Who is eligible to make a Land Remediation Relief Claim?
Land Remediation Relief (LRR), also sometimes called ‘contaminated land relief’, benefits companies that clean up land or property that they bought from someone else. It is available to developers, housebuilders, investors and owner-occupiers.
When can a Land Remediation Relief claim be made?
When the benefit can be claimed and whether a backdated claim can be made, depends on whether a company’s spend is ‘capital’ (investment) or ‘revenue’ (trading).
For ‘capital’ spend by landlords and occupiers, the relief is claimed in the year the money is spent and claims must be made within two years of the end of that accounting year.
Whereas relief for ‘revenue’ spend by developers and housebuilders is claimed when the land or property is sold. Claims may be made up to four years from the end of that accounting year.
LRR for Revenue Expenditure
Developers and housebuilders can write-off their development cost for tax as a normal business outgoing. But claiming LRR lowers their taxable profits by a further half of the qualifying remediation cost. The extra tax saving is 9.5p for every pound of qualifying spend.
LRR for Capital Expenditure
A property investor or owner-occupier normally cannot get a tax deduction for ‘capital’ clean-up costs. But claiming LRR means they can elect to treat qualifying spend as a revenue expense for tax purposes. This means they can deduct the cost from their taxable profits. This gives an extra 150% relief so makes the relief three times more valuable than it is for property traders. The tax saving is 28.5p for each pound of qualifying spend.

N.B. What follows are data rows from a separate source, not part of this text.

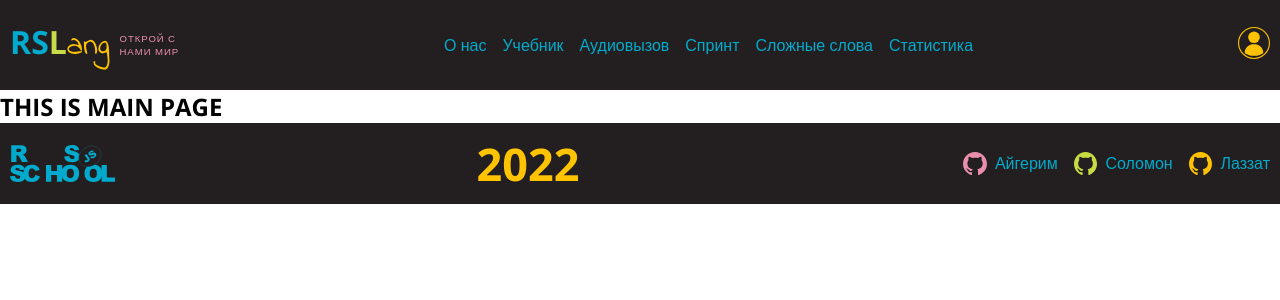
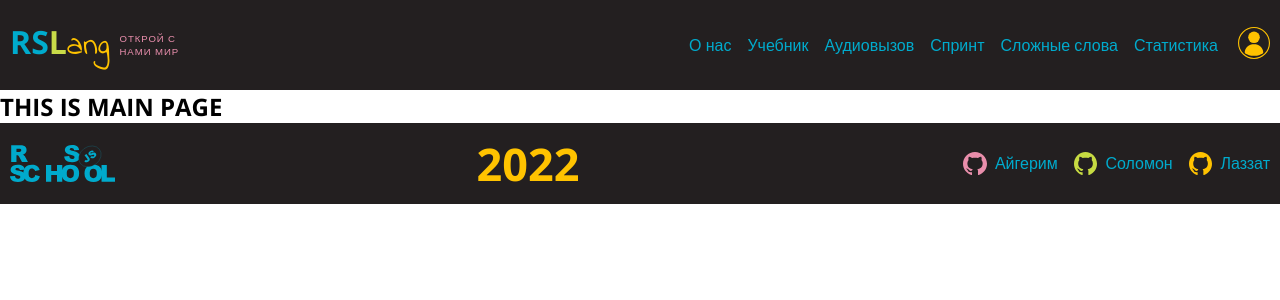
Before and after one commit to AigerimR/rslang, a React app: page / in a window 1280 px wide. Shown: the top 300 px of the page. Built offline with nearby package versions, Linux system fonts and the light colour scheme; no server answers.

Commit message:
fix: fix burger styles

```diff
--- a/src/components/Header/Menu/menu.module.scss
+++ b/src/components/Header/Menu/menu.module.scss
@@ -1,7 +1,9 @@
 @import '../../../app.module.scss';
 
 .menu {
-  margin-left: auto;
+  &_container {
+    margin-left: auto;
+  }
 
   &_btn,
   &_cover,
@@ -49,6 +51,8 @@
 
 @media screen and (max-width: 900px) {
   .menu {
+      position: relative;
+
     &_btn {
       position: relative;
       z-index: 7;
@@ -72,13 +76,14 @@
     }
 
     &_list {
-      display: none;
-      position: absolute;
+      position: fixed;
       z-index: 5;
       top: 0;
       right: 0;
+      display: none;
       flex-direction: column;
       align-items: flex-start;
+      min-width: 240px;
       padding: 100px 50px 30px;
       background-color: $color-raisin-black;
       box-shadow: $color-gainsboro 0px 1px 4px;
@@ -99,7 +104,9 @@
     }
 
     &_open {
+      position: absolute;
       padding: 0;
+
       span {
         &:nth-child(1) {
           transform: rotate(-45deg) translate(-10px, 10px);
```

How do you calculate LRR allowance?
To qualify for tax relief, the money must be spent on cleaning-up the land or property. The overriding question that needs to be asked is whether the company would have spent the money if the land or property had not been contaminated?
How does LRR affect tax?
Once the qualifying clean-up spend is identified, this amount is multiplied by 1.5 to calculate the increased amount that can be written-off for tax. Claims for the scheme are made in a company’s usual corporation tax return.